This year, the festival was also host to the Wellbeing Summit, which featured a range of workshops, talks and panel discussions on the latest thinking and debate around wellbeing. The summit was curated by Cognita, a global school’s group, as a response to the pressing position of mental health and wellbeing on every school’s agenda. With half of mental health problems established by the age of 14, and 70% of children and adolescents who experience mental health problems not having had appropriate interventions at a sufficiently early age, primary schools are front and centre in the development of good mental health.

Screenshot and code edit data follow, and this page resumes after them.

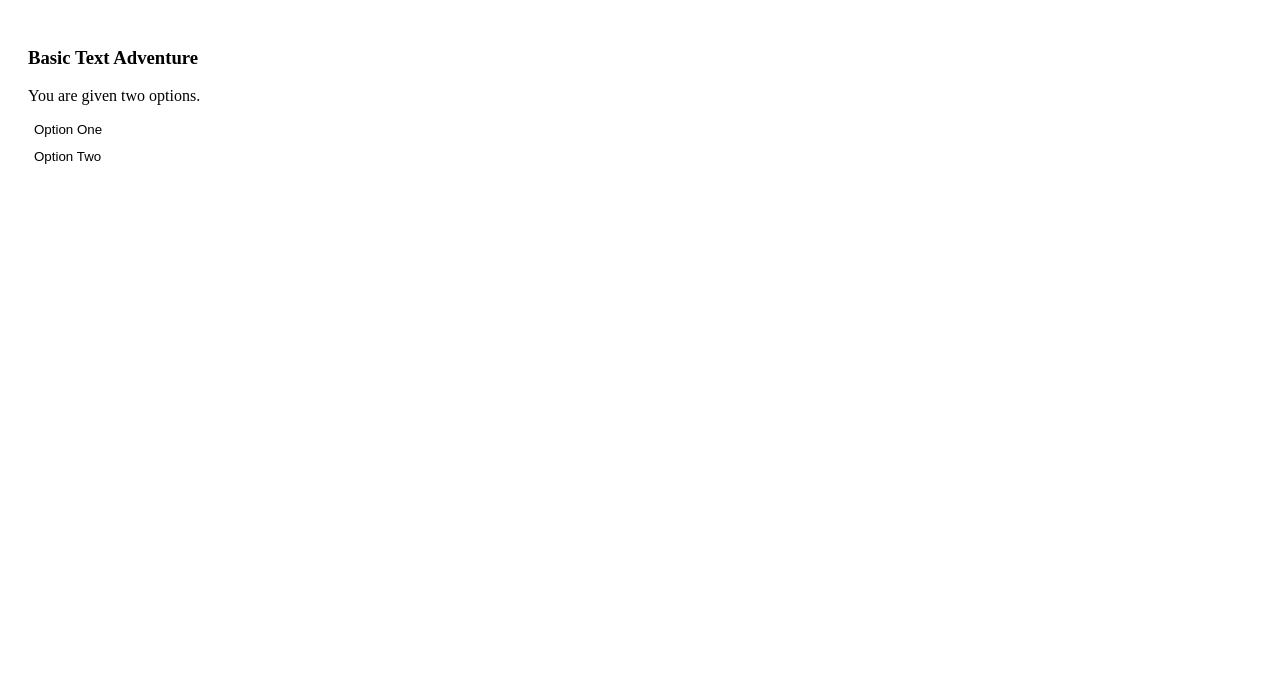
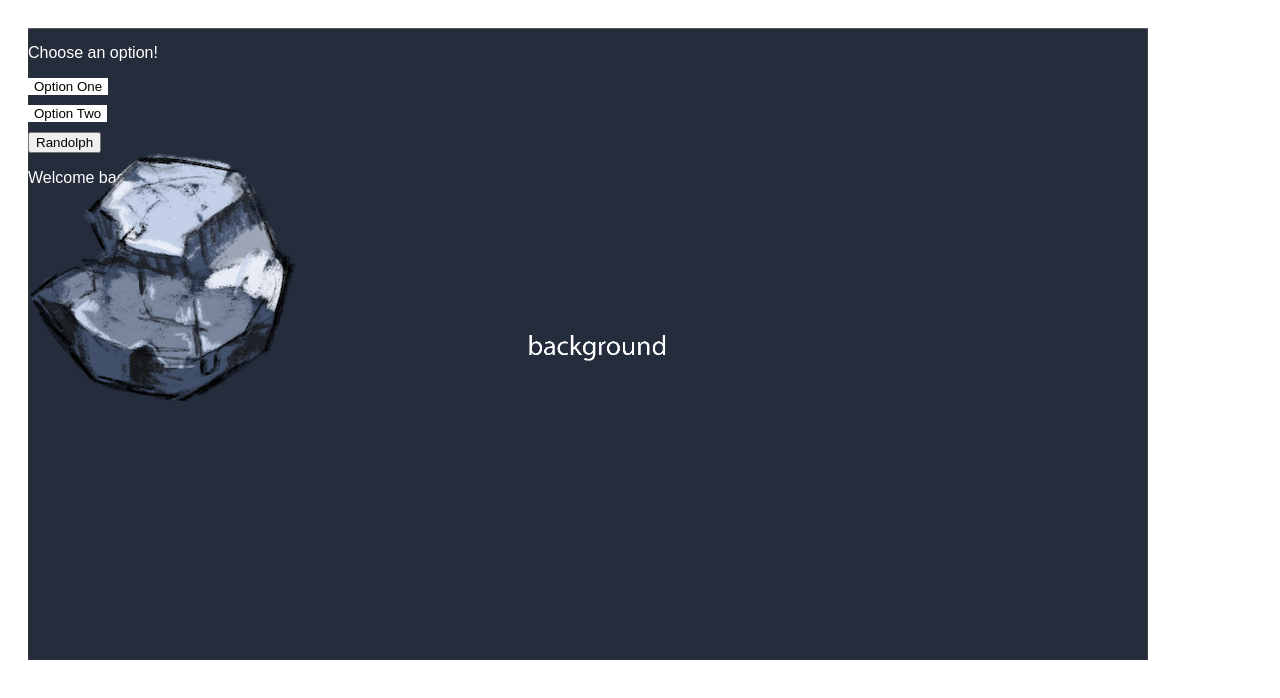
Before and after one commit to shinykiwi/cart211-final, a plain HTML site: page index.html in a window 1280 px wide. Drawn offline with Linux system fonts and the light colour scheme.

Commit message:
added bckg

```diff
--- a/index.html
+++ b/index.html
@@ -2,17 +2,27 @@
 <html lang="en">
 <head>
     <meta charset="UTF-8">
-    <title>Basic Text Adventure</title>
+    <title>Randolph's Radios</title>
     <link rel="stylesheet" href="style.css">
     <script src="main.js"></script>
 </head>
 <body>
-<h3>Basic Text Adventure</h3>
+<img class="background" src="img/background.png" alt="blue background">
 
+<div class="interaction">
+    <p id="prompt">Choose an option!</p>
+    <button id="one" type="button" class="dialogue_btn" onclick="onClick(this.id)">Option One</button>
+    <button id="two" type="button" class="dialogue_btn" onclick="onClick(this.id)">Option Two</button>
+</div>
 
-<p id="prompt">You are given two options.</p>
-<button id="one" type="button" class="dialogue" onclick="onClick(this.id)">Option One</button>
-<button id="two" type="button" class="dialogue" onclick="onClick(this.id)">Option Two</button>
+<div class="randolph">
+    <img style="position:absolute;" src="img/rock1.png" alt="rock drawing">
+    <button id="randolph" type="button" class="randolph_btn" onclick="onClick(this.id)">Randolph</button>
+</div>
+
+<div class="message">
+    <p>Welcome back.</p>
+</div>
 
 </body>
 </html>
--- a/style.css
+++ b/style.css
@@ -1,20 +1,36 @@
 body{
     background-color: #fff;
-    color: #000;
+    color: #ffffff;
     padding: 20px;
+    font-family: Arial, sans-serif;
 }
 
-.dialogue{
+
+.background{
+    width: 70rem;
+    position: absolute;
+    z-index: -1;
+}
+
+.dialogue_btn{
     border:none;
     background-color: #ffffff;
     display: block;
     margin-bottom: 10px;
 }
 
-.dialogue:hover{
+.dialogue_btn:hover{
     opacity: 50%;
 }
 
-.dialogue:active{
+.dialogue_btn:active{
     opacity: 25%;
 }
+
+.interaction{
+
+}
+
+.message{
+
+}
```
Also changed, not shown: img/background.png (added), img/rock1.png (added).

Mentally Healthy Schools, a legacy project of the Heads Together campaign, is a free website for primary schools, offering school staff, parents and carers information, advice and practical resources to better understand and promote pupils’ mental health and wellbeing. Mentally Healthy Schools, as a supporting partner of the Festival of Education, was highlighted as a case study of a digital resource that can support school staff in their own wellbeing as well as delivering mental health support for pupils.

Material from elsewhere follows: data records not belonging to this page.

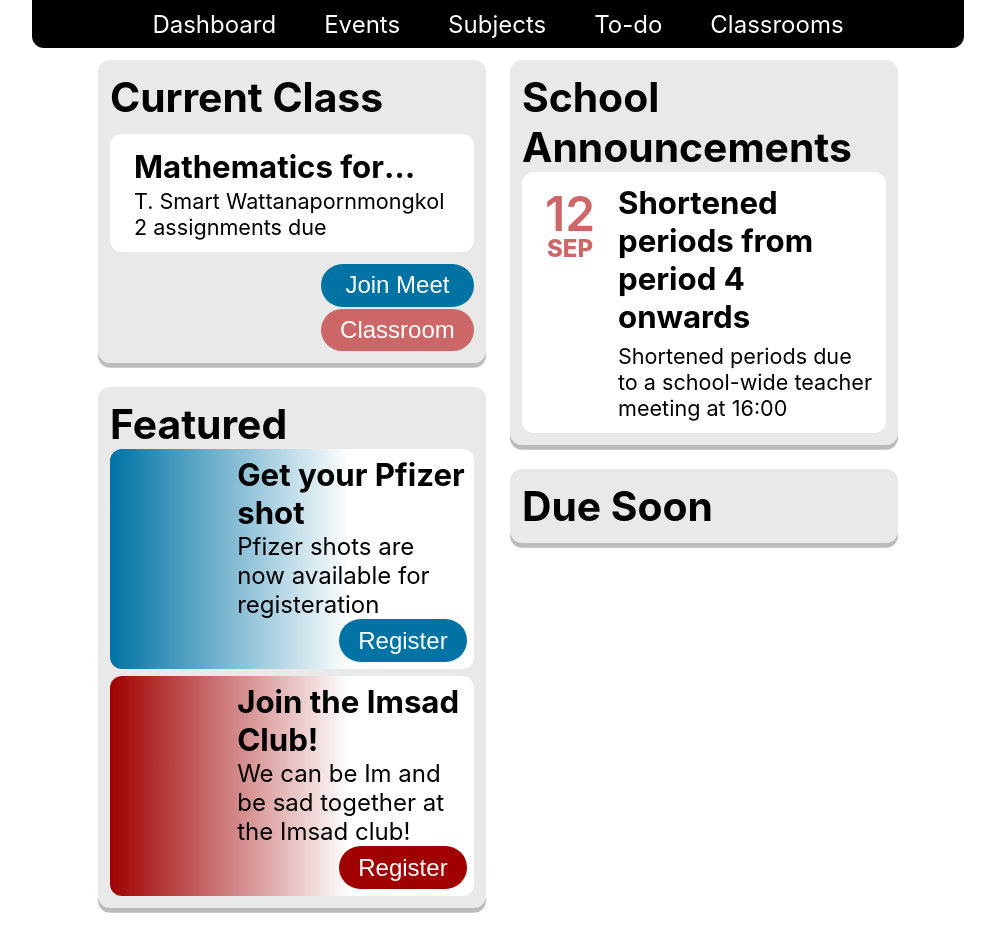
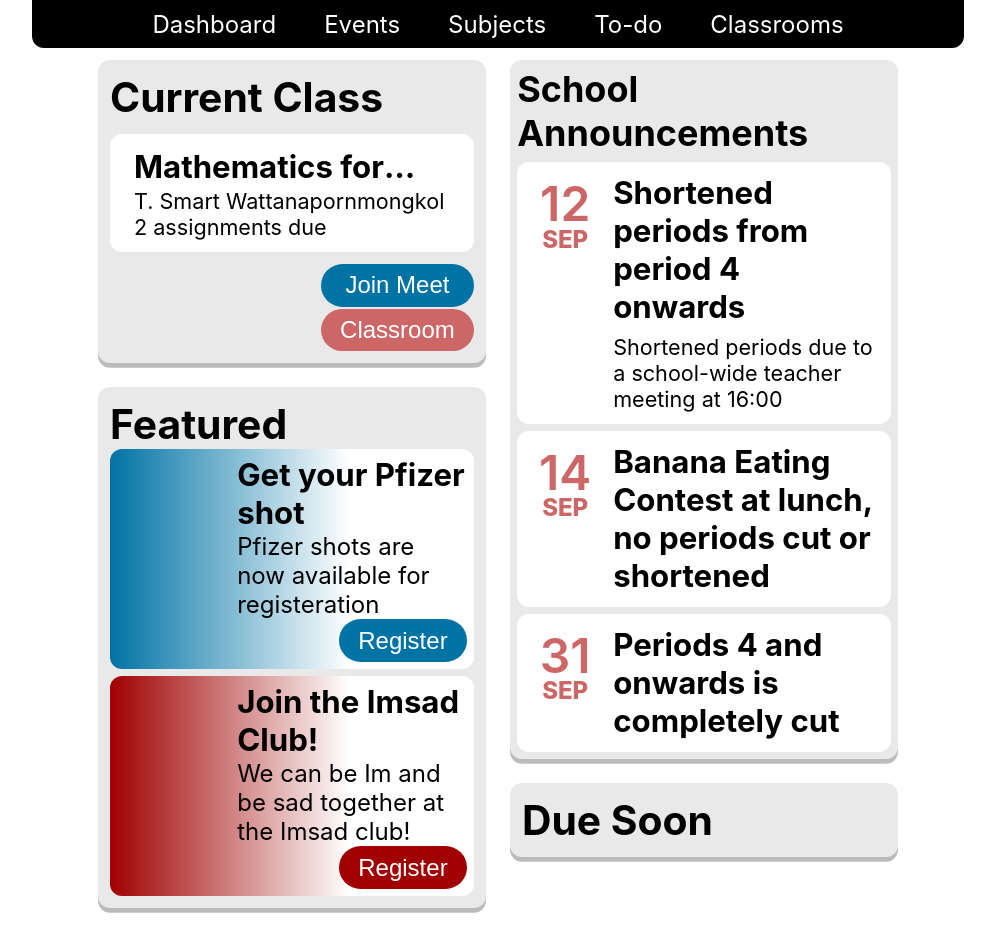
Before and after one commit to colony-school/Cschool-frontend, a Next.js app: page / in a window 1280 px wide. Shown: the whole page, without its empty margins (142-1137 px from the left). Built offline with nearby package versions, Linux system fonts and the light colour scheme.

Commit message:
Small announcement

```diff
--- a/src/pages/index.tsx
+++ b/src/pages/index.tsx
@@ -73,25 +73,57 @@ const Featured = (): JSX.Element => {
  * Official announcements from the school on shorten periods, meetings, events
  */
 const SchoolAnnouncements = (): JSX.Element => {
-    const Announcement = (): JSX.Element => {
+    const month: Array<string> = [
+        "JAN", "FEB", "MAR", "APR", "MAY", "JUN", "JUL", "AUG", "SEP", "OCT", "NOV", "DEC"
+    ]
+
+    type AnnouncementProps = {
+        title: string,
+        desc?: string,
+        date: Date,
+        source?: string,
+        main: boolean
+    }
+    const Announcement = ({ title, desc, date, source, main }: AnnouncementProps): JSX.Element => {
         return (
             <div className={styles["announcements-item-card"]}>
                 <div className={styles["announcements-item-date"]}>
-                    <div className={styles["announcements-item-date-number"]}>12</div>
-                    <div className={styles["announcements-item-date-month"]}>SEP</div>
+                    <div className={styles["announcements-item-date-number"]}>{date.getDate()}</div>
+                    <div className={styles["announcements-item-date-month"]}>{month[date.getMonth() - 1]}</div>
                 </div>
-                <div className={styles["announcements-item-content"]}>
-                    <h2 className={styles["announcements-item-header"]}>Shortened periods from period 4 onwards</h2>
-                    <p className={styles["announcements-item-desc"]}>Shortened periods due to a school-wide teacher meeting at 16:00</p>
-                </div>
+                {main
+                    ? <div className={styles["announcements-item-content"]}>
+                        <h2 className={styles["announcements-item-header"]}>{title}</h2>
+                        <p className={styles["announcements-item-desc"]}>{desc}</p>
+                    </div>
+                    : <div className={styles["announcements-item-content"]}>
+                        <h2 className={styles["announcements-item-header"]}>{title}</h2>
+                    </div>
+                }
             </div>
         );
     }
 
     return (
-        <section className={styles["card"]}>
+        <section className={styles["announcements-card"]}>
             <h1 className={styles["header"]}>School Announcements</h1>
-            <Announcement />
+            <Announcement
+                title="Shortened periods from period 4 onwards"
+                desc="Shortened periods due to a school-wide teacher meeting at 16:00"
+                date={new Date(2021, 9, 12)}
+                source="https://imsad.dev"
+                main={true}
+            />
+            <Announcement
+                title="Banana Eating Contest at lunch, no periods cut or shortened"
+                date={new Date(2021, 9, 14)}
+                main={false}
+            />
+            <Announcement
+                title="Periods 4 and onwards is completely cut"
+                date={new Date(2021, 9, 31)}
+                main={false}
+            />
         </section>
     );
 }
--- a/src/styles/pages/dashboard.module.scss
+++ b/src/styles/pages/dashboard.module.scss
@@ -99,6 +99,16 @@
     }
 }
 
+.announcements {
+    &-card {
+        @include cc.card();
+        display: flex;
+        flex-direction: column;
+        gap: 0.3rem;
+        padding: 0.3rem;
+    }
+}
+
 .announcements-item {
     &-card {
         @include cc.card-flat(p.$card);
```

At the Festival of Education, in a session called Sifting through the noise of wellbeing, Simon Camby, the director of Cognita, spoke about some of the main challenges that teachers face in delivering mental health support in their schools. He spoke about how Mentally Healthy Schools can help alleviate the pressure of these challenges through the following ways:

  • giving teachers confidence and recognising that you don’t have to be a mental health expert to get it right
  • making teachers’ jobs easier and more effective by providing trustworthy, grab-and-go resources ready to be delivered in classrooms
  • offering evidence-based content and quality-assured resources that have been curated by the UK’s leading child mental health and education experts from Anna Freud National Centre for Children and Families, Place2Be and YoungMinds.

Another session led by Professor Jonathan Glazzard explored the impact of poor teacher mental health on pupils. After asking 60 primary age pupils about this, the children commented that they can immediately tell if their teacher is in a good or a bad mood. They also said that they can tell teachers get more stressed towards KS1 and KS2 exams. The study revealed that pupils don’t want to make their teacher’s mood worse so they stay quiet and don’t ask questions – this impacts negatively on their attainment.

Kate Norman, Sendco at Cholsey Primary School, noted the importance of good mental health as a basis for learning: “Mental Health and wellbeing needs to be right before we can expect children to learn.”  Not only is poor teacher mental health bad for the teachers themselves, but it can be negatively impacting on the mental health and attainment of their pupils. Learn more on supporting staff wellbeing.

One of many eye-opening panel discussions was led by students themselves. They emphasised the need of an integrated approach to mental health, rather than just a ‘bolt-on’ part of the curriculum, mental health education should be part of a whole-school approach and the culture of the school. Find out more about a whole-school approach

So, what services or support do schools need to really get through to students?

There is no single, right answer – PSHE integrates mental health and wellbeing into the curriculum, normalising conversation within the classroom. However, students have also fed back that PSHE is not taken seriously because it isn’t delivered in a significant, wider context and, being grades-driven, students feel there isn’t something tangible to work towards.

There was also discussion around the effectiveness of having a single mental health lead in schools. This, however, can lead to overwhelming pressure on one person and moving away from a whole-school approach.

One student raised the importance of good sleep habits and their impact on wellbeing. Studies increasingly show the link between sleep and mental health and that children with less sleep are more likely to struggle with worries. Read more about good sleep hygiene.

Head to the Mentally Healthy Schools site now to explore all the resources it has to offer.